The governing body monitors the take up of extra-curricular provision by those pupils who are
known to be eligible for free school meals.
The governance of the school has had a relentless focus on finding solutions to managing the
provision for deaf pupils on site, which is now working effectively. There is good integration
between school staff and staff who are part of the specialist provision. Deaf pupils access the
same range of subjects as other pupils and their learning is closely aligned to that of other
|Inspection report:||Queen Eleanor Primary School, 19–20 March 2013||9 of 11|
What inspection judgements mean
|Grade 1||Outstanding||An outstanding school is highly effective in delivering outcomes |
that provide exceptionally well for all its pupils’ needs. This ensures
that pupils are very well equipped for the next stage of their
education, training or employment.
|Grade 2||Good||A good school is effective in delivering outcomes that provide well |
for all its pupils’ needs. Pupils are well prepared for the next stage
of their education, training or employment.
|Grade 3||Requires |
|A school that requires improvement is not yet a good school, but it |
is not inadequate. This school will receive a full inspection within
24 months from the date of this inspection.
|Grade 4||Inadequate||A school that requires special measures is one where the school is |
failing to give its pupils an acceptable standard of education and
the school’s leaders, managers or governors have not
demonstrated that they have the capacity to secure the necessary
improvement in the school. This school will receive regular
monitoring by Ofsted inspectors.
A school that has serious weaknesses is inadequate overall and
requires significant improvement but leadership and management
are judged to be Grade 3 or better.
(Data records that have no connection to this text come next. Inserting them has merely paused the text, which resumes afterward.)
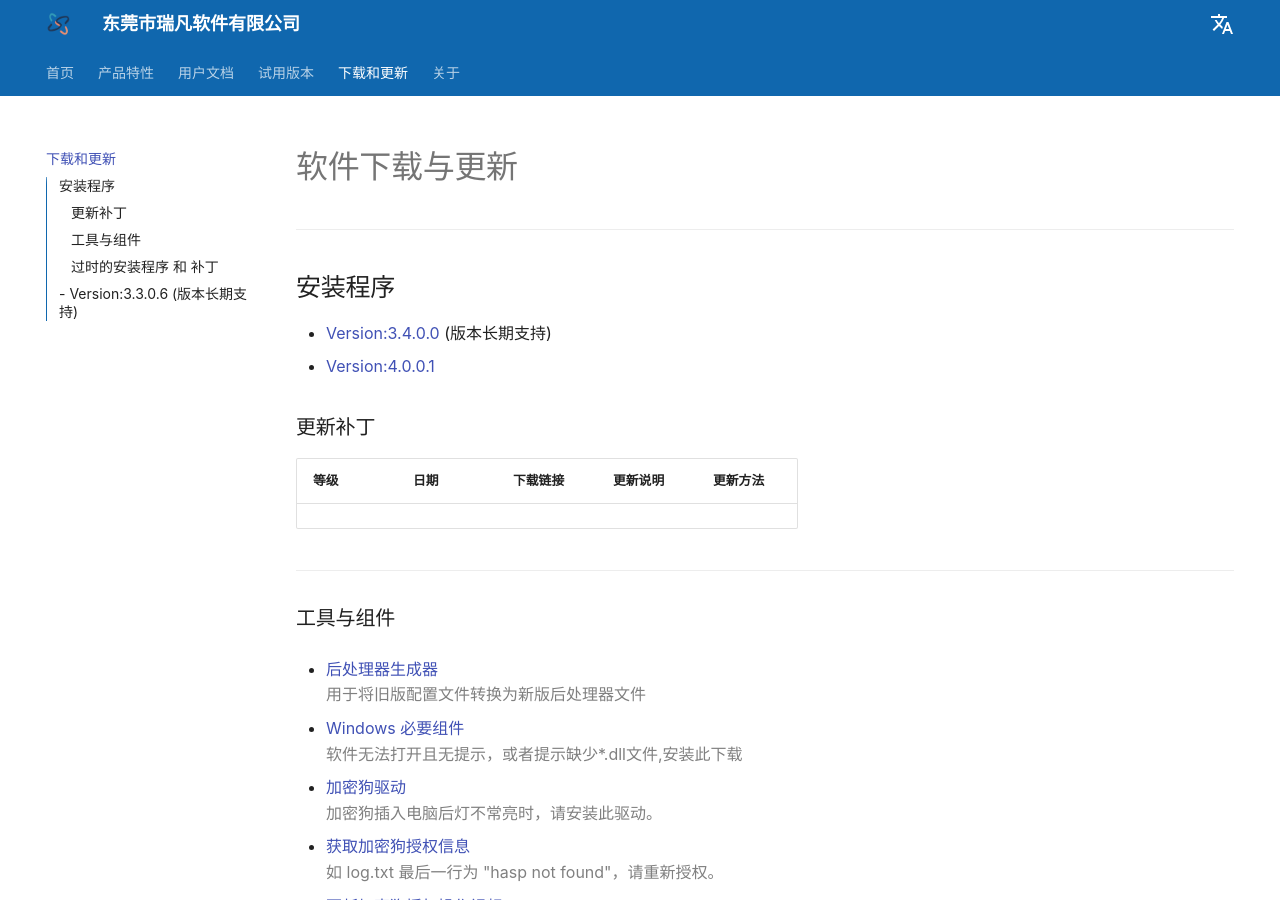
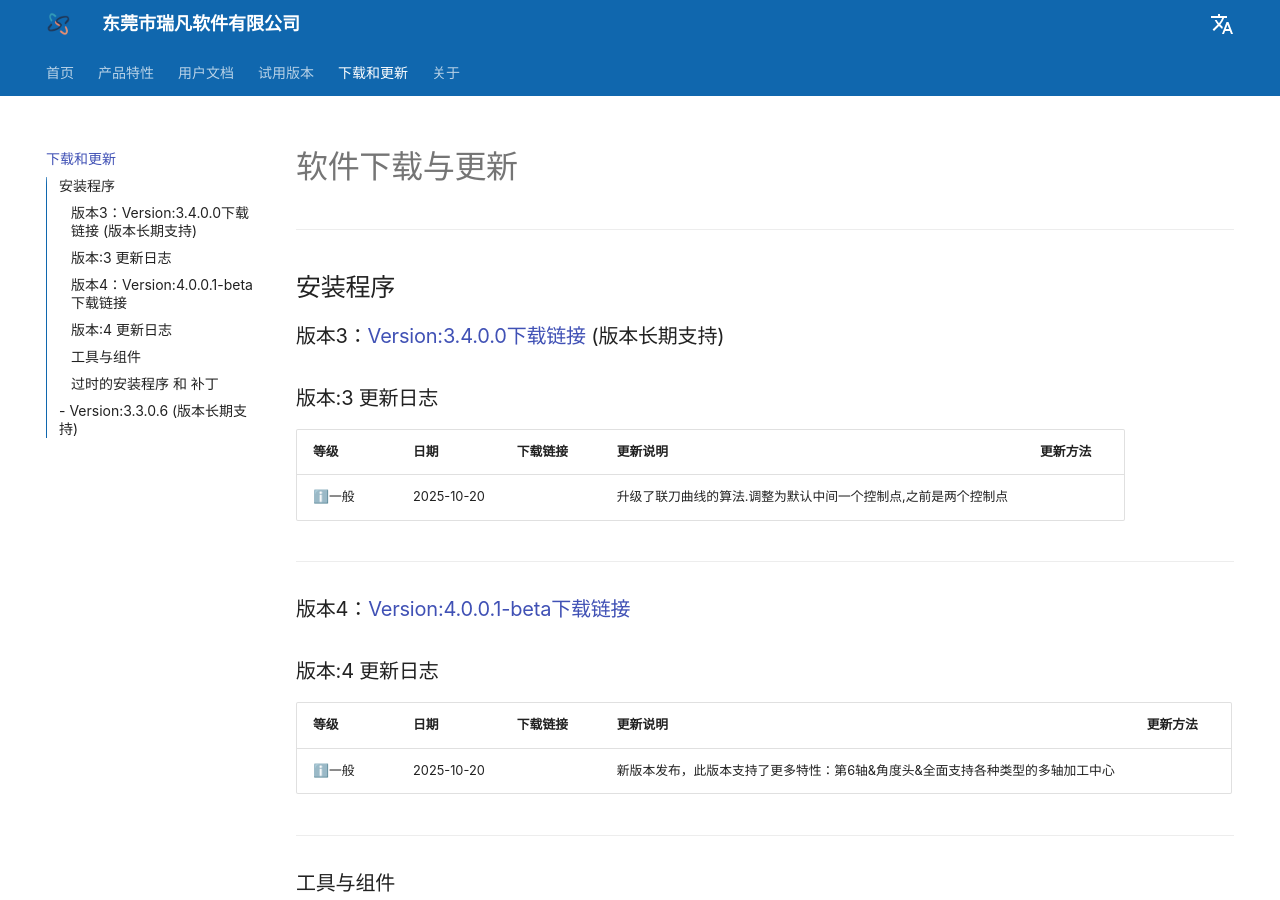
Before and after one commit to Huajian4444/Alpha_Optimal_Blog, an MkDocs documentation site: the page built from docs/download_update.md, in a window 1280 px wide and 900 px high. Built offline with MkDocs 1.6.1 and Material for MkDocs 9.7.7, drawn with Linux system fonts in a browser that asks for light colours; some web fonts are replaced; comment, search, counter and statistics services are not loaded.

Commit message:
20251020

```diff
--- a/docs/download_update.md
+++ b/docs/download_update.md
@@ -2,15 +2,21 @@
 
 ---
 ## 安装程序
-- [Version:3.4.0.0](download/AlphaOptimalSetup_20250902.rar)  (版本长期支持)
-- [Version:4.0.0.1]()
+### 版本3：[Version:3.4.0.0下载链接](download/AlphaOptimalSetup_v3.rar)  (版本长期支持)
 
+### 版本:3 更新日志
+| 等级  | 日期       | 下载链接       | 更新说明          | 更新方法               |
+| ----- | ---------- | --------------| ------------------| ---------------------- |
+|ℹ️一般 |2025-10-20 | |升级了联刀曲线的算法.调整为默认中间一个控制点,之前是两个控制点||
 
-### 更新补丁
+---
+
+### 版本4：[Version:4.0.0.1-beta下载链接](download/AlphaOptimalSetup_v4.rar)
+
+### 版本:4 更新日志
 | 等级  | 日期       | 下载链接       | 更新说明          | 更新方法               |
-| -----| ---------- | --------------| ------------------| ---------------------- |
-
-
+| ----- | ---------- | --------------| ------------------| ---------------------- |
+|ℹ️一般 |2025-10-20 | |新版本发布，此版本支持了更多特性：第6轴&角度头&全面支持各种类型的多轴加工中心||
 
 ---
 
```
Also changed, not shown: site/download_update/index.html, site/sitemap.xml, 1 other file.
This school will receive regular
monitoring by Ofsted inspectors.
|Inspection report:||Queen Eleanor Primary School, 19–20 March 2013||10 of 11|
|Unique reference number||121917|
This inspection was carried out under section 8 of the Education Act 2005. The inspection was also
deemed a section 5 inspection under the same Act.
|Type of school||Primary|
|Age range of pupils||4–11|
|Gender of pupils||Mixed|
|Number of pupils on the school roll||241|
|Appropriate authority||The governing body|
|Date of previous school inspection||26 January 2012|
|Telephone number||01604 761200|
|Fax number||01604 761257|